Imagine if the Legislature imposed a windmill and solar energy mandate on electric utilities that required many more workers to produce the same amount of power and also increased your annual electric bills by around $100. (Actually, it already did — see 2007 Senate Bill 213; House vote here, and Senate vote here.)
Note that under the mandate, the amount of goods and services produced by the overall economy hasn’t changed at all — costlier power doesn’t put any additional products on the shelves, restaurants on Main Street, janitors in the schools or smartphone minutes in your account. The only thing that’s changed is that you have $100 less to purchase those goods and services, whose prices may also have gone up because of higher electricity costs.
Are you better off? Clearly not. Is anyone better off? Someone might answer that those extra workers employed by utilities are better off.
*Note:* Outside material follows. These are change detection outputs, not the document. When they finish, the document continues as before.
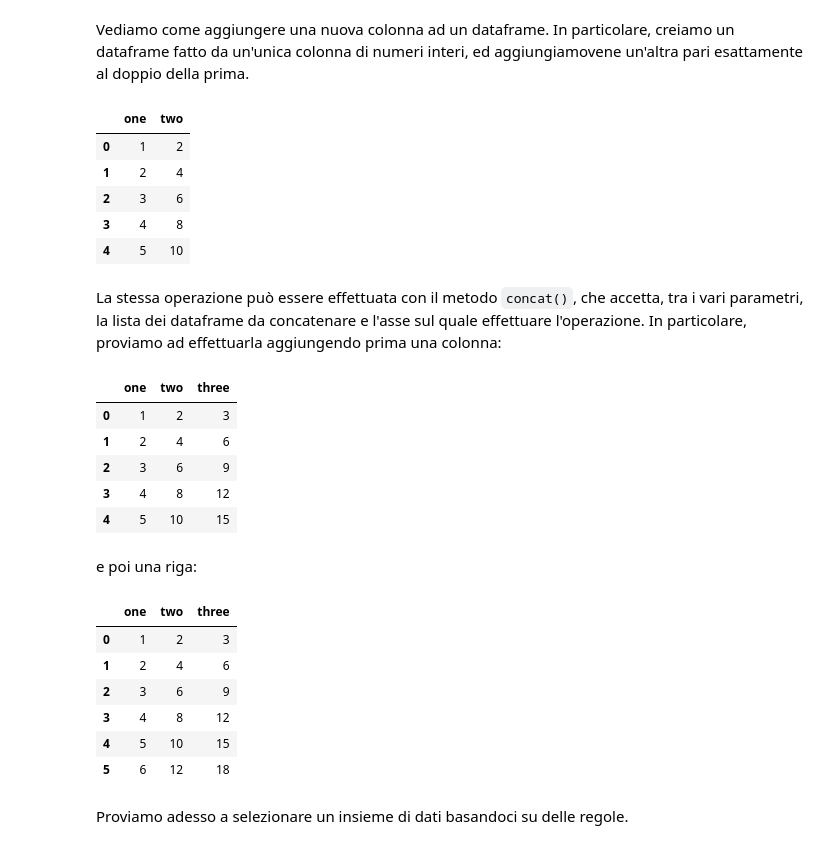
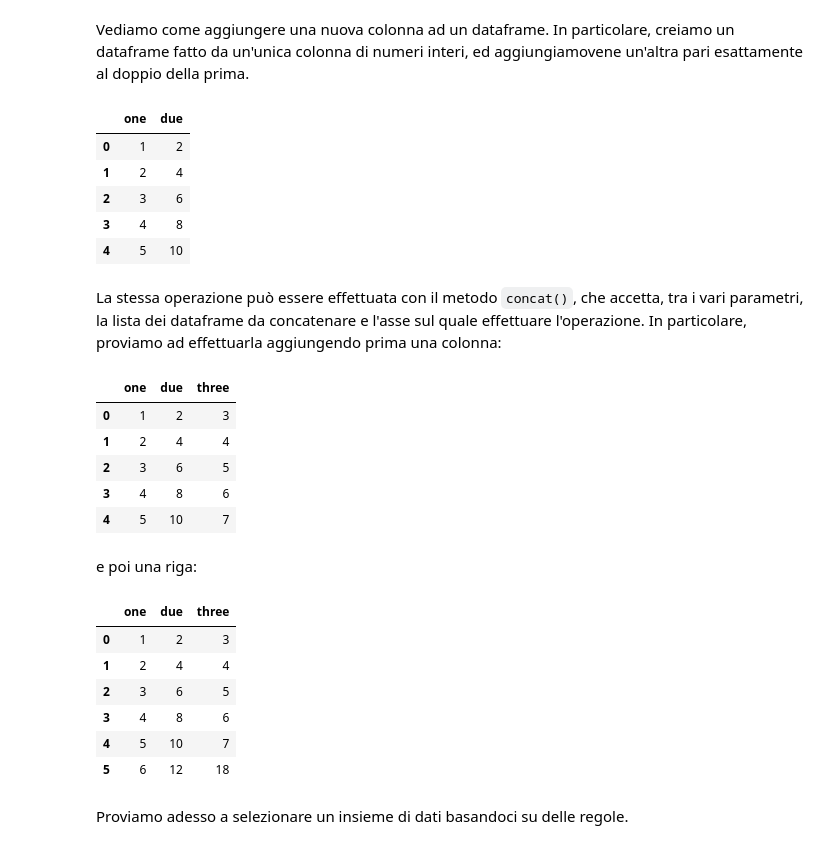
Before and after one commit to anhelus/pcs, a Jupyter notebook: docs/material/02_libs/09_pandas/notebook.ipynb, the cells around one changed output. Drawn from its saved outputs; the diff is of its cells as text; code cells hidden in the pictures.

```diff
--- a/docs/material/02_libs/09_pandas/notebook.ipynb
+++ b/docs/material/02_libs/09_pandas/notebook.ipynb
@@ -66,10 +94,10 @@ STON/O2. 3101282       3                                         Pippo
 Vediamo come aggiungere una nuova colonna ad un dataframe. In particolare, creiamo un dataframe fatto da un'unica colonna di numeri interi, ed aggiungiamovene un'altra pari esattamente al doppio della prima.
 # %%
 df = pd.DataFrame([1,2,3,4,5], columns=['one'])
-df['two'] = df['one'] * 2
+df['due'] = df['one'] * 2
 df
 # %% [output]
-|  | one | two |
+|  | one | due |
 | 0 | 1 | 2 |
 | 1 | 2 | 4 |
 | 2 | 3 | 6 |
@@ -79,32 +107,34 @@ df
 La stessa operazione può essere effettuata con il metodo `concat()`, che accetta, tra i vari parametri, la lista dei dataframe da concatenare e l'asse sul quale effettuare l'operazione. In particolare, proviamo ad effettuarla aggiungendo prima una colonna:
 # %%
 df_three_vals = df['one'] * 3
-df_three = pd.DataFrame(df_three_vals.values, columns=['three'])
+df_three = pd.DataFrame([3, 4, 5, 6,7], columns=['three'])
 df_new_col = pd.concat([df, df_three], axis=1)
 df_new_col
 # %% [output]
-|  | one | two | three |
+|  | one | due | three |
 | 0 | 1 | 2 | 3 |
-| 1 | 2 | 4 | 6 |
-| 2 | 3 | 6 | 9 |
-| 3 | 4 | 8 | 12 |
-| 4 | 5 | 10 | 15 |
+| 1 | 2 | 4 | 4 |
+| 2 | 3 | 6 | 5 |
+| 3 | 4 | 8 | 6 |
+| 4 | 5 | 10 | 7 |
 # %% [markdown]
 e poi una riga:
 # %%
-df_add = pd.DataFrame([[6, 12, 18]], columns=['one', 'two', 'three'])
+df_add = pd.DataFrame([[6, 12, 18]], columns=['one', 'due', 'three'])
+df_add
+df_last = pd.concat([df_new_col, df_add])
 
-df_last = pd.concat([df_new_col, df_add])
 df_last.reset_index(inplace=True)
+df_last
 df_last.drop(['index'], axis=1, inplace=True)
 df_last
 # %% [output]
-|  | one | two | three |
+|  | one | due | three |
 | 0 | 1 | 2 | 3 |
-| 1 | 2 | 4 | 6 |
-| 2 | 3 | 6 | 9 |
-| 3 | 4 | 8 | 12 |
-| 4 | 5 | 10 | 15 |
+| 1 | 2 | 4 | 4 |
+| 2 | 3 | 6 | 5 |
+| 3 | 4 | 8 | 6 |
+| 4 | 5 | 10 | 7 |
 | 5 | 6 | 12 | 18 |
 # %% [markdown]
 Proviamo adesso a selezionare un insieme di dati basandoci su delle regole.
```
Also changed, not shown: parts of 11 cells of this notebook, 5 other files.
But wouldn’t they be just as well served by different jobs that actually increased the overall amount of goods and services produced by the economy, rather than just raising the cost of a critical input needed to produce all goods and services?
The answer is yes, and so the “green jobs” myth. Paying more to get the same thing does not improve the well-being of families, businesses, the economy or the nation. (Yes, the nation: Michigan utilities all use domestic coal, gas or nuclear energy — not imported oil — and we have enough of the first two to last the rest of this century.)